Tags: #Cardiff, #Crime, #Fiction, #Mystery & Detective, #Suspense, #Thriller, #Women Sleuths

Sympathy for the Devil

BOOK: Sympathy for the Devil
2.67Mb size Format: txt, pdf, ePub
During the mid-1980s Howard Marks had forty-three aliases, eighty-nine phone lines and owned twenty-five companies trading throughout the world. At the height of his career he was smuggling consignments of up to thirty tons of marijuana, and had contact with organisations as diverse as MI6, the CIA, the IRA and the Mafia. Following a worldwide operation by the United States Drug Enforcement Administration, he was busted and sentenced to twenty-five years in prison at United States Federal Penitentiary, Terre Haute, Indiana. He was released in April 1995 after serving seven years of his sentence. His autobiography,
Mr Nice
, was first published in 1996, and has been published in nine languages. The film of
Mr Nice
, starring Rhys Ifans, Chloe Sevigny and David Thewliss, was released in 2010.
Mr Nice
Howard Marks’ Book of Dope Stories
Senor Nice: Straight Life from Wales to South America



Howard Marks



This ebook is sold subject to the condition that it shall not, by way of trade or otherwise, be lent, resold, hired out or otherwise circulated without the publisher’s prior consent in any form (including any digital form) other than this in which it is published and without a similar condition including this condition being imposed on the subsequent purchaser.
Epub ISBN: 9781409027928
Version 1.0
Published by Vintage 2011
2 4 6 8 10 9 7 5 3 1
Copyright © Howard Marks 2011
Howard Marks has asserted his right under the Copyright, Designs and Patents Act 1988 to be identified as the author of this work
This novel is a work of fiction.
Although loosely inspired by the disappearance of Richey Edwards from the Manic Street Preachers, all characters and events described in this book are the product of the author’s imagination. Any resemblance to actual persons, living or dead, is entirely coincidental.
First published in Great Britain in 2011 by Vintage
Random House, 20 Vauxhall Bridge Road,
London SW1V 2SA
Addresses for companies within The Random House Group Limited can be found at:
The Random House Group Limited Reg. No. 954009
A CIP catalogue record for this book is available from the British Library
ISBN 9780099532736
Wrth fargeinio gyda’r hen
Nid oes diben cynnig dy enaid
Fe piau hwnnw eisoes
Rhaid I ti roi’r hyn sy’n agosach i’th galon
To bargain with the old gentleman

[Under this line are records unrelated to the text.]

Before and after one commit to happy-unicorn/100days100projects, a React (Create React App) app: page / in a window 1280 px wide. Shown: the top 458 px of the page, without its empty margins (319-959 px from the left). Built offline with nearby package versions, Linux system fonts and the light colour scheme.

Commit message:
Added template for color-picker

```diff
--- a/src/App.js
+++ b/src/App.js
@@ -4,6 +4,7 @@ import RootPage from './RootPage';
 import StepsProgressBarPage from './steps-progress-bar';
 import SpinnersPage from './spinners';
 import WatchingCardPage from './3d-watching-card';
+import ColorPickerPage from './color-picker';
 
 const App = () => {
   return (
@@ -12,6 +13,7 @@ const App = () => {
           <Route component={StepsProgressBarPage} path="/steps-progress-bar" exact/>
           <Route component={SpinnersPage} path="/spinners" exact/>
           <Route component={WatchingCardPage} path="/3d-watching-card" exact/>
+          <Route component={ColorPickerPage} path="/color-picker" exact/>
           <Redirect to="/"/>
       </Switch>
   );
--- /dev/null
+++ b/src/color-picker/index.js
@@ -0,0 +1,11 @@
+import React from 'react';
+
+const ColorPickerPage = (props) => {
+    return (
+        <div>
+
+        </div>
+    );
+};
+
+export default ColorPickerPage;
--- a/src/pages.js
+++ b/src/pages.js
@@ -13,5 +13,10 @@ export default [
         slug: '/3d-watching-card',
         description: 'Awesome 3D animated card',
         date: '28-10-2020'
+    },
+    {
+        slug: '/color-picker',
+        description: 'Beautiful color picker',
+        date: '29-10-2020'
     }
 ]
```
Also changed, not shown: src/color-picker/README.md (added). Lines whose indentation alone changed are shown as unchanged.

No point in offering your soul
He already owns that
You must give him what’s closer to your heart
A Book of Witches
. Anonymous. Welsh, 19th century
They are at the door

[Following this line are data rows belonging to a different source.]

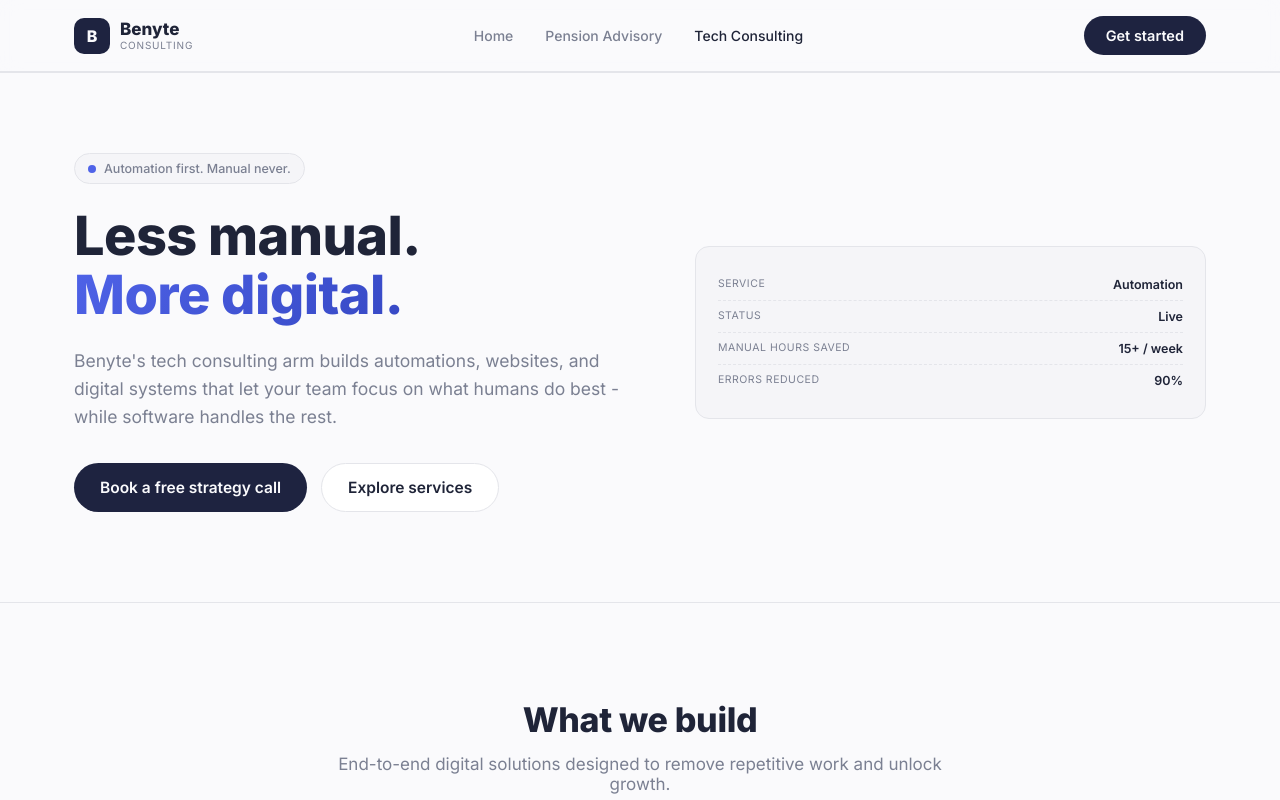
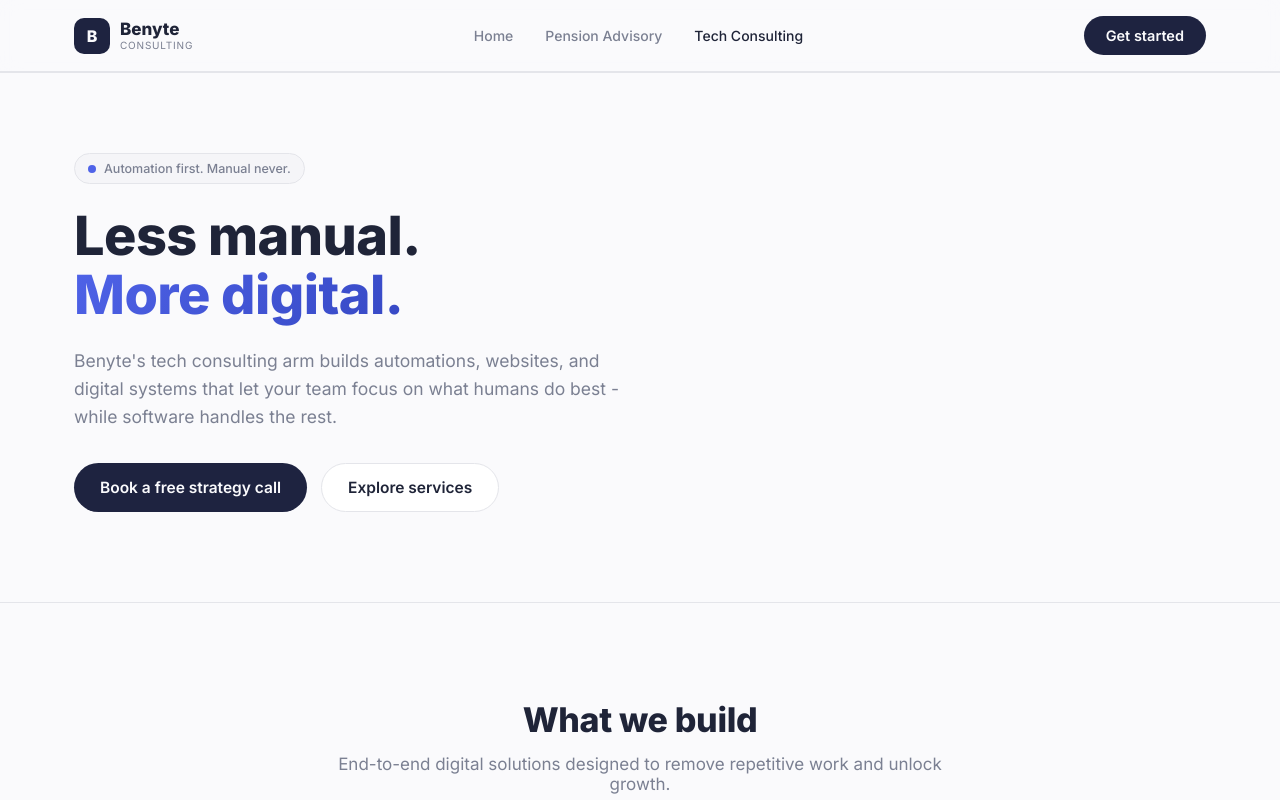
Before and after one commit to tshepisomokano-sg/Benyte-Consulting, a plain HTML site: page tech.html in a window 1280 px wide. Shown: the top 800 px of the page. Drawn offline with Linux system fonts and the light colour scheme.

Commit message:
Refactor hero section layout in tech.html

```diff
--- a/tech.html
+++ b/tech.html
@@ -31,21 +31,13 @@
 </header>
 
 <section class="hero">
-  <div class="wrap hero-grid">
-    <div>
+  <div class="wrap">
     <div class="pill"><span class="dot"></span> Automation first. Manual never.</div>
     <h1 class="headline">Less manual.<br><span class="accent-text">More digital.</span></h1>
     <p class="lede">Benyte's tech consulting arm builds automations, websites, and digital systems that let your team focus on what humans do best - while software handles the rest.</p>
     <div class="cta-row">
       <a class="btn btn-primary btn-lg" href="#contact">Book a free strategy call</a>
       <a class="btn btn-outline btn-lg" href="#services">Explore services</a>
-      </div>
-    </div>
-    <div class="ledger-mini">
-      <div class="row"><span class="k">Service</span><span class="v">Automation</span></div>
-      <div class="row"><span class="k">Status</span><span class="v">Live</span></div>
-      <div class="row"><span class="k">Manual hours saved</span><span class="v">15+ / week</span></div>
-      <div class="row"><span class="k">Errors reduced</span><span class="v">90%</span></div>
     </div>
   </div>
 </section>
```
Lines whose indentation alone changed are shown as unchanged.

The two men again
She can hear the slapping of their palms on the walls, out in the passage she has never seen
This is her sign. She must kneel now, put her face to the wall. Close her eyes, not look back as they enter the room

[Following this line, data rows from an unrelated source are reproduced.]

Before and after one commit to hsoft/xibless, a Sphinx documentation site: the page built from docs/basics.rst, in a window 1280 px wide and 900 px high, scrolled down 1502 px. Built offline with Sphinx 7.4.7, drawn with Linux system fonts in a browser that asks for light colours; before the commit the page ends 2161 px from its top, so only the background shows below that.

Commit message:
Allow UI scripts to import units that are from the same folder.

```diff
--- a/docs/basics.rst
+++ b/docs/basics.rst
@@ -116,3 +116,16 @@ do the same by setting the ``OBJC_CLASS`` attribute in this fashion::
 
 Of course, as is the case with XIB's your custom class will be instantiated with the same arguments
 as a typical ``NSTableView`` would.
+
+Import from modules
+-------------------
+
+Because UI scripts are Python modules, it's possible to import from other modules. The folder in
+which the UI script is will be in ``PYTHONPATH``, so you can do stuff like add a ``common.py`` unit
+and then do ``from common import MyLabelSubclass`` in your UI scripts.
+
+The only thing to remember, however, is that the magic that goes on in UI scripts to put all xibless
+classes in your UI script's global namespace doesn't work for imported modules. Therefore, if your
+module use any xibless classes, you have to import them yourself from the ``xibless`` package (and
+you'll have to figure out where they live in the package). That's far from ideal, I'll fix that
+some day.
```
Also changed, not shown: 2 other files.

For one bright moment, as the door opens, she can smell the mildew of long-abandoned houses by the sea
On the wall over her head – their silhouettes, the vague shapes of the bundles under their arms
From the cupboard in the corner where they leave the school books, the taller one takes out her mask again
He is putting on the buckles at the back of her shorn head. He pulls the straps tight
Their hands are moving on her gently. They must feel she is broken now
She knows what is coming, she tries to feel nothing
No anger, no fear, this is her resistance, not to feel
They guide her again to the reclining chair, to the leg straps on either side
In the shuttered half-light she sees their perching shapes, shifting, spreading. Over their eyes are mirrors. She tries to close her eyes, but she cannot. They are taped open
One is beneath her, the other above and over the walls run shadows of her twisting in their hands. She tries to turn her head away, but she cannot
The first one’s skin is calloused, knotted with muscles, the other’s younger, soft almost as her own. She sees the staff again, thick with ancient carvings
She waits for the pain. She tries not to make a sound, not to cry. This is her resistance. It makes the pain worse, not making a sound, but still she does not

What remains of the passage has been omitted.